Florida Caverns State Park: Underground Wonders in Northwest Florida

ADD TO FAVORITES
There is evidence Native Americans once used these cool caves to escape the heat. Seventy years ago, the Civilian Conservation Corps created a space for us to enjoy.

Florida Park Ranger Amanda Glover swings open a heavy metal door and strides into underground passages that stretch deep beneath a slice of northwest Florida. For several years, she has led tours into the sprawling caverns where only sound is the distant trickle of water.

Near the entrance of the cavern that is the centerpiece of Florida Caverns State Park, Glover aims her flashlight at a bat small enough to fit into the palm of a hand. The black mammal clings to the ceiling of the cavern where for four years, beginning in 1938, a team of Civilian Conservation Corps workers toiled for $1 a day to expand a crawl area into space ample enough for visitors to transcend.

The cavern floor is etched with evidence of the young men's work – ridges that make trekking less treacherous. Overhead, several of the workmen's white dinner plates remain cemented to the cavern's ceiling where they were placed to enhance the light from bare bulbs. More than 200 CCC workers who once labored at the park, and a handful were appointed to the Gopher Gang that was assigned to crawl underground to map the cave, design walkways and string electrical lights.

With chisels and picks, they labored through the limestone, creating passageways, some narrow, some low, but sufficient to allow visitors into a space that would become Florida's only underground caverns open for tours.

Located about 60 miles west of Tallahassee in Marianna, the site opened to the public in 1942, five years after being discovered by Oliver Chalifoux, a National Park Services geologist who crawled through a sinkhole beneath a fallen tree.

Sinking 55 feet with an average temperature of 65 degrees, the caverns are dissected with a series of rooms named for the limestone formations that jut from the floor and dangle from overhead.

The Wedding Room, which several couples annually choose for their nuptials, is accented by water-shaped sculptures that look like a giant wedding cake and large pipe organ.  

Throughout the cavity, columns look like trees in a forest, rippled formations appear to be draperies, and a rimstone pool forms the shape of  South America. The formations are delicate and not to be touched, lest thousands of years of nature's handiwork be destroyed.

Tours into the caverns include several admonitions: no handrails, no touching, no backpacks, no walking sticks, no infant back carriers.

But also a comforting yes: There is an escape route for those who decide they are uncomfortable inside the earth where walkways slope, ceilings can become low, and bats and scampering mice make their homes.

The caverns are a major draw to the 1,340-acre park, which also includes a hardwood forest that is pocked with swamp and riven by natural springs.

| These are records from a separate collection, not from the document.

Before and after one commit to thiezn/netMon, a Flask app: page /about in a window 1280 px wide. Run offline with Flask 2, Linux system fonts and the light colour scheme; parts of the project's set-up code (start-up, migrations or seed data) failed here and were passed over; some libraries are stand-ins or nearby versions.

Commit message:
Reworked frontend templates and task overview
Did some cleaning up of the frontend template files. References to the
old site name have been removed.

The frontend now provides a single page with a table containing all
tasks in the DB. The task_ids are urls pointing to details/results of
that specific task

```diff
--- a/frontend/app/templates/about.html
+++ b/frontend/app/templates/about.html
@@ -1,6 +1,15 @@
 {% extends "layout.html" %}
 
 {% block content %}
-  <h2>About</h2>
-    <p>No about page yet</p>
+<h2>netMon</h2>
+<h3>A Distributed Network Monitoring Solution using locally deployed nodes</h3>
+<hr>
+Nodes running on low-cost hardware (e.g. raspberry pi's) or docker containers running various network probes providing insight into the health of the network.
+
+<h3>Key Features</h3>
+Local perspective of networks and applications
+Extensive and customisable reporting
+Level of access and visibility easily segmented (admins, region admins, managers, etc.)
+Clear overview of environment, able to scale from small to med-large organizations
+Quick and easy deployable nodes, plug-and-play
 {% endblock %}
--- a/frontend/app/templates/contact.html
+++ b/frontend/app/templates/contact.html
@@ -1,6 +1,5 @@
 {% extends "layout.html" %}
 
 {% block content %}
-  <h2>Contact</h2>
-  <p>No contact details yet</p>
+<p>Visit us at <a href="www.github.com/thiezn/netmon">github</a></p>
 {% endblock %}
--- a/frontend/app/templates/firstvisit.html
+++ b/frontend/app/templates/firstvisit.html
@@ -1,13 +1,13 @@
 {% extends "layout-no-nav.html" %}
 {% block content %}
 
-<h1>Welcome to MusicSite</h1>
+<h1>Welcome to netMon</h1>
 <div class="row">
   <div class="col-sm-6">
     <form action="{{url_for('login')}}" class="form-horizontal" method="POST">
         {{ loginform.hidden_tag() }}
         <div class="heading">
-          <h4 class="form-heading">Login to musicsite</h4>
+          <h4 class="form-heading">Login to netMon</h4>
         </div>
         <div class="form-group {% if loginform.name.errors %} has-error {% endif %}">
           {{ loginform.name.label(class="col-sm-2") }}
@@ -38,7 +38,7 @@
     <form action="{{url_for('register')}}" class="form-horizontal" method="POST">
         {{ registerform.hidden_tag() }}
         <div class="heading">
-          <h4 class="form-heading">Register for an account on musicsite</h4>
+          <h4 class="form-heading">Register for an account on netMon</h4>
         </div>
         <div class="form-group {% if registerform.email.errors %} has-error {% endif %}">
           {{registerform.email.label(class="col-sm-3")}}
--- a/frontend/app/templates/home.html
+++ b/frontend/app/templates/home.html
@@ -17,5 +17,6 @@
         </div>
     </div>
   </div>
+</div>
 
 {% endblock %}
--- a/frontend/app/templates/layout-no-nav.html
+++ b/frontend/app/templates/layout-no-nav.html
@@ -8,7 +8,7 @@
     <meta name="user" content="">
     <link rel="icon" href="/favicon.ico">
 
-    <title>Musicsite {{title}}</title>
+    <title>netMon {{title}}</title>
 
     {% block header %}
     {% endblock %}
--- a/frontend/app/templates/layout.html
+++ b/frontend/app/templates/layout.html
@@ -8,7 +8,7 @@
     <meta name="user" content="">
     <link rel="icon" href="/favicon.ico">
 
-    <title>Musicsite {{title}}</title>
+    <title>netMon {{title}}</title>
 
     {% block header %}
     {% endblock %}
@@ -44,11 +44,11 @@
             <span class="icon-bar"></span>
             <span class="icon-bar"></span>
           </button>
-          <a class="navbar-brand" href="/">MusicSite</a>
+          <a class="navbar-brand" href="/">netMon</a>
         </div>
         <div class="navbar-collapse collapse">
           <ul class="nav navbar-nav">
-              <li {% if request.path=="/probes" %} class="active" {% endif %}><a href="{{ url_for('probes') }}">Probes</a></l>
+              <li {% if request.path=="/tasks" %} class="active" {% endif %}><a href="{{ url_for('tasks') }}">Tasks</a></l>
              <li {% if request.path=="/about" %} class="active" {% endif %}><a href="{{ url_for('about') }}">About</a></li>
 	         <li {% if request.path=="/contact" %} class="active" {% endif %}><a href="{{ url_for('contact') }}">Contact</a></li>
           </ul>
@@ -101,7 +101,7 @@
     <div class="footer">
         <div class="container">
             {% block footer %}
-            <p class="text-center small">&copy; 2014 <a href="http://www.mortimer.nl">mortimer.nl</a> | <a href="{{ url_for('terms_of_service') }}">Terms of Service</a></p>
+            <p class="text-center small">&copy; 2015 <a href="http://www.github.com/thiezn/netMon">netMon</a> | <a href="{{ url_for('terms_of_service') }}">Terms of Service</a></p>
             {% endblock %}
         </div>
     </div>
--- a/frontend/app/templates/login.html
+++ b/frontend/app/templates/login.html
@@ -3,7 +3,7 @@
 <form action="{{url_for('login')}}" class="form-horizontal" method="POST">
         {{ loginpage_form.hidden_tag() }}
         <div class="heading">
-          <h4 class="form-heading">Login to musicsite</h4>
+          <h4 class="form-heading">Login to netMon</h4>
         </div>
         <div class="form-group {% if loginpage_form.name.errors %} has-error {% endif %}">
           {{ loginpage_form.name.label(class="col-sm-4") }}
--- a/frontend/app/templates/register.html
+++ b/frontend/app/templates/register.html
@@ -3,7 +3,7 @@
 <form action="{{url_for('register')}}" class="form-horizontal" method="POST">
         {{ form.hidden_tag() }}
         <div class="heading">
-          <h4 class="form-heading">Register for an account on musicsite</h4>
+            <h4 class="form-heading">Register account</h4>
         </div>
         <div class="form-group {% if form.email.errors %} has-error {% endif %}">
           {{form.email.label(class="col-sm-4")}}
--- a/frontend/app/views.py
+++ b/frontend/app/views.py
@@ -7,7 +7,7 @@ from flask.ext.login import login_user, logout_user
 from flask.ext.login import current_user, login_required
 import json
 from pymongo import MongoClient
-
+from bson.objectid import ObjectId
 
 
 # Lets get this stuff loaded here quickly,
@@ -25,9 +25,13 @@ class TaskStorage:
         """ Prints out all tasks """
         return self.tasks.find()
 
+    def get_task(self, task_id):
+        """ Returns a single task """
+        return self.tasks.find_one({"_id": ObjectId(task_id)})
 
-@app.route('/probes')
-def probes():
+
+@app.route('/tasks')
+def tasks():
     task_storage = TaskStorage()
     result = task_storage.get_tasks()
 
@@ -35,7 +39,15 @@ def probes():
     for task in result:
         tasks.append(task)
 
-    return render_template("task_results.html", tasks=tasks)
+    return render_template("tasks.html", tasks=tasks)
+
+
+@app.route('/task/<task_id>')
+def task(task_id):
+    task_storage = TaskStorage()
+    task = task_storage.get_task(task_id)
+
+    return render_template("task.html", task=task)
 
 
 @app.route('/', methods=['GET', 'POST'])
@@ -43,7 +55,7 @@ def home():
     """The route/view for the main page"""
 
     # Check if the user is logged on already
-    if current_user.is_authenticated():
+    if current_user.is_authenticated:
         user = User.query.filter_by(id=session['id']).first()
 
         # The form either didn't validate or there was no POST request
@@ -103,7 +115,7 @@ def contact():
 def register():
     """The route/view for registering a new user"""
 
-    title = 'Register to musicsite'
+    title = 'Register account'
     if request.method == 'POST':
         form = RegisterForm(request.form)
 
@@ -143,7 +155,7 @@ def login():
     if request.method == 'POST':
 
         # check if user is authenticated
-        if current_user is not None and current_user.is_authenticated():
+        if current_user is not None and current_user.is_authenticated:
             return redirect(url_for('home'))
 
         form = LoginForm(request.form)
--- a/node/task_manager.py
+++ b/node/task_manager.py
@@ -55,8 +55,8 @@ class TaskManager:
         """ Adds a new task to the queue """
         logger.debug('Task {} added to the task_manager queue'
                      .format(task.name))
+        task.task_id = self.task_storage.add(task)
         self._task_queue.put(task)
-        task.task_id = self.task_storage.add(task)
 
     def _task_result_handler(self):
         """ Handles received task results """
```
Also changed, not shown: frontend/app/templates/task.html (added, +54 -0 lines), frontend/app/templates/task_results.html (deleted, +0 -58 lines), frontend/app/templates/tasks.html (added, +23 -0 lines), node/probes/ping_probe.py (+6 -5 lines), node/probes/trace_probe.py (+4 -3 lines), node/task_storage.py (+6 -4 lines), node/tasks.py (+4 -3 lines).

There are a host of reasons to visit. Some are drawn to the large campsites; others favor the places to canoe and kayak (with equipment rentals available) with the sounds of birdlife creating a soft symphony along waterways. For horse lovers, the equestrian camp sites have electrical and/or water hook-ups, tent sites with water and 16 stalls for horses. (Take your own horse; none are available for rent.) Others head to the park to fish, boat, bicycle and golf on a course carved out by WPA workers.

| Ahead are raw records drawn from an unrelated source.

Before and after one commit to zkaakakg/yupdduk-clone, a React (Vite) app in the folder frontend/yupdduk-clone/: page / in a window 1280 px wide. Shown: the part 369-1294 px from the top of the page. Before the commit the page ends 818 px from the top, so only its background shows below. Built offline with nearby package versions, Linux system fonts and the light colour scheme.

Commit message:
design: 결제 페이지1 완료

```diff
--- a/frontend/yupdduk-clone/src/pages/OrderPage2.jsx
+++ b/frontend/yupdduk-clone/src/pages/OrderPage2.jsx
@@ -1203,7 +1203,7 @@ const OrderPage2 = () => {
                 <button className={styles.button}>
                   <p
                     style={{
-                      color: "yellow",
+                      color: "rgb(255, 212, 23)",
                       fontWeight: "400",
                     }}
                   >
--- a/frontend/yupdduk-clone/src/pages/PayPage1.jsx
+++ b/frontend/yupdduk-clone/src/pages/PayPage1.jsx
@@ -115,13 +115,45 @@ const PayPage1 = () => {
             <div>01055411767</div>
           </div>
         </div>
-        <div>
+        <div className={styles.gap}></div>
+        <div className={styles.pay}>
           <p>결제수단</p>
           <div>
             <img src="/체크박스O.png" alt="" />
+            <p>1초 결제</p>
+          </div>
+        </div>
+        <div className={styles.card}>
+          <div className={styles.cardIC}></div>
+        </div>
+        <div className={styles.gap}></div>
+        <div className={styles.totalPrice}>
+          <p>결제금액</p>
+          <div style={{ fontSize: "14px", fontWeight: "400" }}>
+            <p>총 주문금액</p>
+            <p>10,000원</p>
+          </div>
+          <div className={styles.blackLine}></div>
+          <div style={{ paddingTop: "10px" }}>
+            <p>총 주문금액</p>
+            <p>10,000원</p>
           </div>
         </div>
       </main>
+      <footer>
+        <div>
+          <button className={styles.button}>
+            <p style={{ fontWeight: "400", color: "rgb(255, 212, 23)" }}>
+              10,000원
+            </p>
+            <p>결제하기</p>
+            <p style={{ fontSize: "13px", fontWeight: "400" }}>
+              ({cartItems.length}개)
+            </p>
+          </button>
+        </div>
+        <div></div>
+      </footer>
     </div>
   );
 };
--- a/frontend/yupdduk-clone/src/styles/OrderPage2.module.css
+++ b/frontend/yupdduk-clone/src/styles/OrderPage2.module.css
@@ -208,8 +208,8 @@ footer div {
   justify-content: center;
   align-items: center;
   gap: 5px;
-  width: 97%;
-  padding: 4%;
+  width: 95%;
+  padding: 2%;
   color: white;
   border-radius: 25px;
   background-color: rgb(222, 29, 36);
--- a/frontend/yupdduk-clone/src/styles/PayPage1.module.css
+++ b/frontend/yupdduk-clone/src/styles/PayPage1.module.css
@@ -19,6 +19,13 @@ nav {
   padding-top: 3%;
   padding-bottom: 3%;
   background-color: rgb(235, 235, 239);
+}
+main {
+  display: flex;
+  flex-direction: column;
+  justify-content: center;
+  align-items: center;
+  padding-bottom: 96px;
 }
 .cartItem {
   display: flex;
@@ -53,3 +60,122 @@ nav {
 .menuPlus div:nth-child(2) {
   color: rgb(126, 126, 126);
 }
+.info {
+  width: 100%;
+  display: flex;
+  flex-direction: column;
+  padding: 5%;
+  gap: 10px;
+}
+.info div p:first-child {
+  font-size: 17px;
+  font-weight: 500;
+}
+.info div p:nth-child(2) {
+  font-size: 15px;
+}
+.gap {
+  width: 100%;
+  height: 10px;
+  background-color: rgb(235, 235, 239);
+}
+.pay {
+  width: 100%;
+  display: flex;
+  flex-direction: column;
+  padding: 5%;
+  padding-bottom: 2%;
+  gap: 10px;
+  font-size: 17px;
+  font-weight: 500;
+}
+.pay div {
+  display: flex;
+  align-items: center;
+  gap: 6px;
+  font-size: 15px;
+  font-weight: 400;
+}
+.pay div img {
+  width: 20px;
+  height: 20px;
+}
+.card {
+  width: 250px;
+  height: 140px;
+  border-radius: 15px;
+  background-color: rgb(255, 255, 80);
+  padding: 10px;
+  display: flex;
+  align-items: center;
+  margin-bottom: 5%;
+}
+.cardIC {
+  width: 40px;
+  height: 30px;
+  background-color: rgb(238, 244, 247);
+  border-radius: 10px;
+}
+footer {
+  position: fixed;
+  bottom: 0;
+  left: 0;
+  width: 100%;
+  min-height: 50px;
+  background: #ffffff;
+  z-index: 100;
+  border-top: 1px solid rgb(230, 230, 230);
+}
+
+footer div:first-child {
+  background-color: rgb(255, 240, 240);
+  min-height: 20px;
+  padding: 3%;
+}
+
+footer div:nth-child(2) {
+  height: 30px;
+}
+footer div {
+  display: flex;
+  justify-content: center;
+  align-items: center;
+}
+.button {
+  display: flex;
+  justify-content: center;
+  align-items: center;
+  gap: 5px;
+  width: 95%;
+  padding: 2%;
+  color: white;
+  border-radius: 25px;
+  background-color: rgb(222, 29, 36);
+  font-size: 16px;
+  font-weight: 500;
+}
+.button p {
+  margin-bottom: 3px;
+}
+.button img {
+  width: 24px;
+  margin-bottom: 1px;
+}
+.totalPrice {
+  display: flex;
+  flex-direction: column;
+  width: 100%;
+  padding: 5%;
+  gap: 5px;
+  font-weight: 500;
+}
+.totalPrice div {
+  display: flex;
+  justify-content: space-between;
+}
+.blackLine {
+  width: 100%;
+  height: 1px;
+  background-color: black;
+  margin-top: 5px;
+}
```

Several trails – ranging from .16 to 3.08 miles in length – lace their way through the park and bypass other caverns whose entrances have been blocked. Evidence within the park and in some of the smaller caves hints of Native Americans who lived nearby and occasionally used the caverns for shelter and respite from scorching temperatures.

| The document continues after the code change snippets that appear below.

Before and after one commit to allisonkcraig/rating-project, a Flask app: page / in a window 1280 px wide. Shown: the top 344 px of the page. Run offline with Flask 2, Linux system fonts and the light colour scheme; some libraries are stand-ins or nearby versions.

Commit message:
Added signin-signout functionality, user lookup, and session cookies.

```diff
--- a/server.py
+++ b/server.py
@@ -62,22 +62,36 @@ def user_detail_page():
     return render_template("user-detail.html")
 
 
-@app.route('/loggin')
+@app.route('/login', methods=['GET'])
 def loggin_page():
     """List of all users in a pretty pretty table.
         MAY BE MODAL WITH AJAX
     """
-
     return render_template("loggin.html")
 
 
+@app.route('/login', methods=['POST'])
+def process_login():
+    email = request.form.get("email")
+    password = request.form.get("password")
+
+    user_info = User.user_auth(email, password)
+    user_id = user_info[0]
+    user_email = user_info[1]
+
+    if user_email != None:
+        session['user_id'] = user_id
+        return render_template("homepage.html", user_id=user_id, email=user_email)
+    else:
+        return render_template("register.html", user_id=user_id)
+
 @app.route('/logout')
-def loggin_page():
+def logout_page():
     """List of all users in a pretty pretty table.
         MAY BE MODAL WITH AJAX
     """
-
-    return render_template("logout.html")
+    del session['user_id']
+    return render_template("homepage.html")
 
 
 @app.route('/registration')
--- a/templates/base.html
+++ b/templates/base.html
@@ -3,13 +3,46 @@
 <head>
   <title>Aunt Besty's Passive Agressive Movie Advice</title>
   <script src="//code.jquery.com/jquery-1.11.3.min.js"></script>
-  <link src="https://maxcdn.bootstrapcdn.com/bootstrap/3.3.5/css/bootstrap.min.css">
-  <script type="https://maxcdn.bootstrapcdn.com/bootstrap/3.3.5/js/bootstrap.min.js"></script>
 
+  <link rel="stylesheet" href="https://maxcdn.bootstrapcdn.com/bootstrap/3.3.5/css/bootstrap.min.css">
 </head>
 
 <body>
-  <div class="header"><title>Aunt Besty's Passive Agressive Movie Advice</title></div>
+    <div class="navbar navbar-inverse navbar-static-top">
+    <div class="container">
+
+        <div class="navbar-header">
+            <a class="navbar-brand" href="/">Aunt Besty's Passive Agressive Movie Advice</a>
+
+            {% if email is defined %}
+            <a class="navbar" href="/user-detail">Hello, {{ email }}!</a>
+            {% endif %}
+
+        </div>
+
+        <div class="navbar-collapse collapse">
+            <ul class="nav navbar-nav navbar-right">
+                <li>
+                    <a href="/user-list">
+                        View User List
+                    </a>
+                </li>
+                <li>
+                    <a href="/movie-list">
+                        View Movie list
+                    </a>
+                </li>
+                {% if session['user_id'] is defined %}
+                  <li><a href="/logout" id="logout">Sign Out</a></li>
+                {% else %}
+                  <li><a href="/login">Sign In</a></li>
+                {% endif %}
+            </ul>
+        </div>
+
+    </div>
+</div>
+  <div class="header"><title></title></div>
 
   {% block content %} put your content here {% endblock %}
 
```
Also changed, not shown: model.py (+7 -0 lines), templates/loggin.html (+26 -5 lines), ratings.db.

Picnic areas and several picnic pavilions are scattered throughout the park that has a small playground, gift shop and a museum that focuses on the park and caverns.

If You Go

Located at 3345 Caverns Road in Marianna, Florida Caverns State Park is open from 8 a.m. until sunset. Park admission is $5 per vehicle ($4 for single-occupant vehicle). Available on a first-come basis, 45-minute cave tours are offered daily except on Tuesday and Wednesday. Cost for cave tours is $8 per adult, $5 for ages three to 12 and free to children under two.

For information, call 850-482-1228.

Sponsored listings by VISIT FLORIDA Partners

Comments

You are signed in as:null
1 comment
Alison McCullough
Alison McCullough June 15, 2014 5:08 PM
i was wondering if this is the same park that not only do you do the cave tours but you can go canoeing and also there is a natural spring swimming hole. i went on a church youth trip around 20 years ago and we camped in a tent and we toured the caves and then we went swimming in a HUGE natrual spring that had some what of a beach area. i am trying to find it and would like to bring my husband and daughter. if you could send me some information or if you could just let me know if this is your park
thank you